(Source / 08.05.2018)

Violence against Palestinians becomes the norm

As the US eliminates references to Israel’s occupation

By Ramona Wadi    Ramona Wadi

The latest US annual report on human rights violations, released last Friday, carried an intentional omission. There is no longer any mention of the occupied Palestinian territories. In a move which normalises Israel’s colonial project and military occupation yet further, the relevant entry reads: “Israel, Golan Heights, West Bank and Gaza”.

A statement by the Palestinian Ministry of Foreign Affairs and Expatriates, published in part by Wafa news agency, described the change thus: “The American administration is not only biased towards Israel, but fully embraces its illegal policies to a point they have become part of US ideology and policies.”

There is no doubt that US President Donald Trump has supported Israel overtly, exposing the policies of previous administrations which maintained a more calculated, covert approach. With the unilateral declaration of Jerusalem as Israel’s capital and the forthcoming move of the US Embassy from Tel Aviv to the Holy City, the US has set new precedents in normalising colonialism. In doing so, it has encouraged other countries supportive of Israel to follow suit, or declare such intentions.

Yet, there is an earlier precedent which was met with derision rather than preoccupation. When Trump failed to uphold the distinct and internationally accepted two-state paradigm, the media was more concerned with his lack of eloquence, rather than the significance behind the admission. At best, talk of a one-state solution was brought forward tentatively, albeit with little attention as to how the concept can be misinterpreted. Associating a one-state concept with equal rights for Palestinians prevailed. However, little was said about the pitfalls of implementation within the context of a colonial entity whose concept of a state is one that eliminates Palestinians and their legitimate rights in order to maintain a Jewish identity and majority.
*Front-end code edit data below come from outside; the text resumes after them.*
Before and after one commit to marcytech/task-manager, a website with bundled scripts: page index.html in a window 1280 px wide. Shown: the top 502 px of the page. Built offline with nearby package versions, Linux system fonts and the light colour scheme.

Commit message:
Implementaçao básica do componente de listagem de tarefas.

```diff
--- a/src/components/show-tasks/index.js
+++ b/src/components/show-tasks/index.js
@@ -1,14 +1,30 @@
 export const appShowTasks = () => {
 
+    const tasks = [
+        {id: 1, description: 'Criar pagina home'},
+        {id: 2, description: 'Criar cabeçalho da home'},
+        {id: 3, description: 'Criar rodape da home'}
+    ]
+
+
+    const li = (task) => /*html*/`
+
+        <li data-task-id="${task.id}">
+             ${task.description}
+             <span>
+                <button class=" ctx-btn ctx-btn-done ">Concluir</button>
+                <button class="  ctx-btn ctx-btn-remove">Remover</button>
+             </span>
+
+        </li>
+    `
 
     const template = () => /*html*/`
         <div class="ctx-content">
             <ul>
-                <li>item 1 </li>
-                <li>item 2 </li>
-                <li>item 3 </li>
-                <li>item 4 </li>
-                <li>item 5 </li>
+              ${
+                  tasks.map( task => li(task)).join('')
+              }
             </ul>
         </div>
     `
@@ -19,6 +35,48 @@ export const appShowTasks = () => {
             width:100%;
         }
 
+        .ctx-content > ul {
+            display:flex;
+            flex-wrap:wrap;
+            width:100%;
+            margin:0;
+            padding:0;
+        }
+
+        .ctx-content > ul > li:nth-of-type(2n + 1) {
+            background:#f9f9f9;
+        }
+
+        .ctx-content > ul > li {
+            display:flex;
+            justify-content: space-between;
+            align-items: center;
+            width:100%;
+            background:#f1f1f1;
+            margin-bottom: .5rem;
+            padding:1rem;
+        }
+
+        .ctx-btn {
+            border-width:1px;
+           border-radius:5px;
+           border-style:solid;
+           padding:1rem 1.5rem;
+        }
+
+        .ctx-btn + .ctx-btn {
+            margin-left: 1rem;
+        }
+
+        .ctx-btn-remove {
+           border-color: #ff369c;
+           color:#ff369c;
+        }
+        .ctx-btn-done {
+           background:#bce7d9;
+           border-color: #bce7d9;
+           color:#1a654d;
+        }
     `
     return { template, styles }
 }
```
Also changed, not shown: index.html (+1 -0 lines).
Removing references to Israel’s military occupation of Palestine is undoubtedly damaging. There are, though, varying degrees of danger for Palestinians, including defining the military occupation without its settler-colonial context, one of the few instances where the Palestinian Authority is consistent. Both approaches reflect the normalisation of Israel’s colonial appropriation of Palestine. The complete omission as articulated by the US is just a step ahead of the PA and the international community in terms of isolating Palestinians in terms of politics and rights.

That the US has fully aligned itself with Israel is nothing new. On the other hand, the language used by the PA complements the fragmentation of Palestine which is promoted by Israel. The statement by the Ministry of Foreign Affairs in Ramallah is complacent and seeks to dismiss the US intent by insisting that it “does not eliminate the concept of occupied territory according to international law and international legality, but it reveals to the world once again the reality of the US positions, especially for those who refuse to see them as they are.”

If by this the PA is alluding to the apparent dismissal of the two-state compromise by the US, it should be remembered that, in the absence of a unifying anti-colonial alternative which the PA refuses to consider, there is little to indicate that Palestinians will be able to define themselves politically at an international level. This is due entirely to coercion from the coloniser and the circle of collaborators within the PA who keep insisting upon the obsolete “peace process and “two-state solution”. Meanwhile, Israel’s state violence against the Palestinians becomes the norm, and the international community led by the US is complicit.

(Source / 27.04.2018)